Related to the idea of truth-telling, Parker suggests that we are also saved through memory. She calls on us to remember the voices of those who have survived devastation. To quote her again, “Without memory, society can succumb to war’s false promise…. We have allowed ourselves to forget what we know, what we have seen, and what we have experienced.” [Parker, 65] In particular, Parker is concerned with how we remember war, particularly with how we remember the effects of war on individuals, families, and communities long after the fighting has ceased. If we did a better job remembering, we would live differently here and now.
Parker also connects salvation to an act she calls salvaging. Salvaging involves creating an inventory of what is essential, important, and valuable. Sifting through all of the rubble of so many claims of what will bring us happiness, security, and transcendence and using our powers of discernment and wisdom to differentiate between false claims and true, between what is life-giving and what is life-damaging.
Finally, Parker suggests choosing and learning from guides. She stresses in particular learning from the words and deeds of those who have been historically marginalized. She informs us that they have discovered what it means to live after the apocalypse.
If I could summarize Parker’s ideas about salvation, I would probably turn to the poet Wendell Berry, and his poem, Wild Geese.
Geese appear high over us,
pass, and the sky closes. Abandon,
as in love or sleep, holds
them to their way, clear,
in the ancient faith: what we need
is here. And we pray, not
for new earth or heaven, but to be
quiet in heart, and in eye
clear. What we need is here.
If I’ve drifted too far away from theology and certain answers and precision, please excuse me. Salvation for us is not a matter of the right formula of words. It is not a matter of orthodox doctrine. Salvation, for us is also not a matter of one-liners, and dismissive witticisms found on bumper-stickers.
Consider salvation this way: Imagine that we are living after the apocalypse. We are called to live amidst the ruins, to live in the aftermath of all that has been torn and scarred and broken. Imagine living in that sort of world. And also this good news: what we need is here.
So, if someone asks you if you’re saved, go ahead and tell that person that we are all saved.
If someone asks you how you can be sure, tell that person that like Paul instructed, you have worked out your own salvation with fear and trembling.
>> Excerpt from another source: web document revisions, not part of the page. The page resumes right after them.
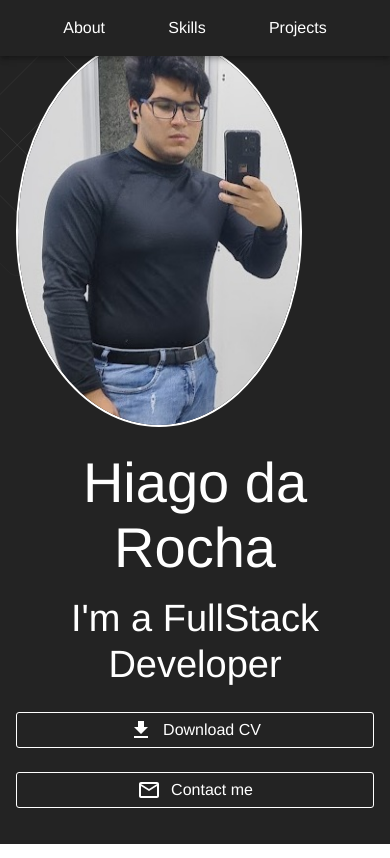
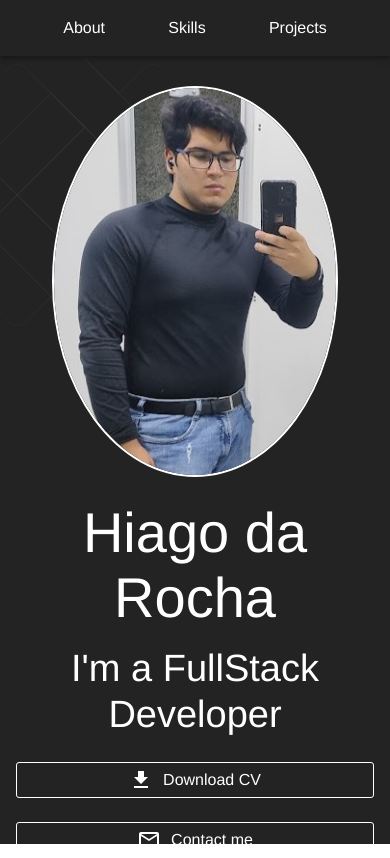
Before and after one commit to HiagoDaRocha/my-portfolio, a React (Vite) app: page / in a window 390 px wide. Built offline with nearby package versions, Linux system fonts and the light colour scheme.

Commit message:
fix: Hero component UI

```diff
--- a/src/pages/Home/sections/Hero/Hero.tsx
+++ b/src/pages/Home/sections/Hero/Hero.tsx
@@ -11,8 +11,14 @@ const Hero = () => {
         backgroundColor: theme.palette.primary.main,
         height: "100vh",
         display: "flex",
-        alignItems: "center"
-    }));
+        alignItems: "center",
+        [theme.breakpoints.up("xs")]: { // <= mobile
+            paddingTop: "100px"
+        },
+        [theme.breakpoints.up("md")]: { // >=mobile
+            paddingTop: "0",
+        },
+        }));
 
     const StyledImg = styled("img")(() => ({
         width: "80%",
@@ -31,7 +37,7 @@ const Hero = () => {
                                 <Box position="absolute" width={"100%"} top={-70} right={110}>
                                     <AnimatedBackground />
                                 </Box>
-                                <Box position="relative"><StyledImg src={Avatar} /></Box>
+                                <Box position="relative" textAlign="center"><StyledImg src={Avatar} /></Box>
                                 </Box>
 
                         </Grid>
```
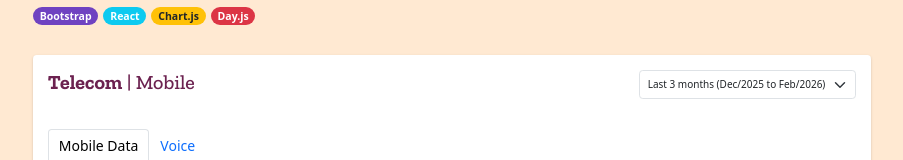
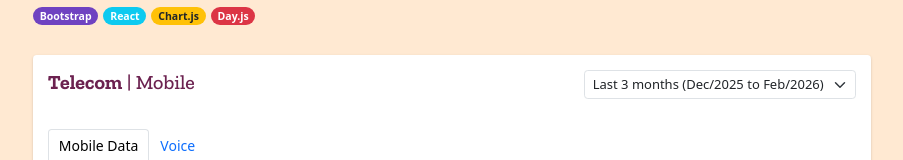
Before and after one commit to ofelipebecker/dashboard-charts-demo, a React (Vite) app: page / in a window 1280 px wide. Shown: the part 164-324 px from the top of the page, without its empty margins (188-1091 px from the left). Built offline with nearby package versions, Linux system fonts and the light colour scheme.

Commit message:
ui: set base font size for form select elements
Issue: DCD-2601A

```diff
--- a/src/index.css
+++ b/src/index.css
@@ -123,6 +123,10 @@ h4 {
   max-height: 100px;
 }
 
+select.form-select {
+  font-size: 1.3rem;
+}
+
 .shadow-sm {
   box-shadow:
     0px 2px 1px -1px rgba(0, 0, 0, 0.2),
```
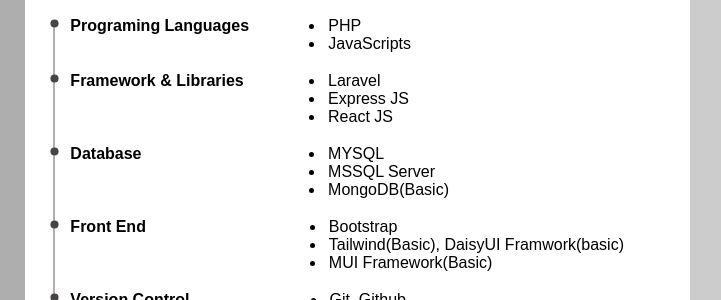
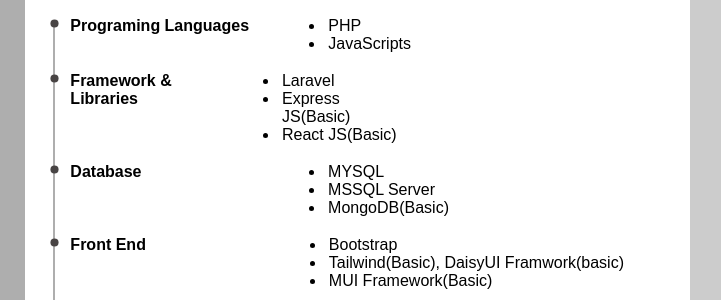
Before and after one commit to sonjoyb7u/sonjoy-barua, a plain HTML site: page index.html in a window 1280 px wide. Shown: the part 404-704 px from the top of the page, 422-1143 px from the left. Drawn offline with nearby package versions, Linux system fonts and the light colour scheme.

Commit message:
second commit

```diff
--- a/index.html
+++ b/index.html
@@ -114,10 +114,10 @@
                       Laravel
                     </ol>
                     <ol>
-                      Express JS
+                      Express JS(Basic)
                     </ol>
                     <ol>
-                      React JS
+                      React JS(Basic)
                     </ol>
                   </ul>
                 </div>
```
And if that person tells you, “We’ll see about that when the rapture/apocalypse comes,” you can tell that person that it has already come, and what we need is here.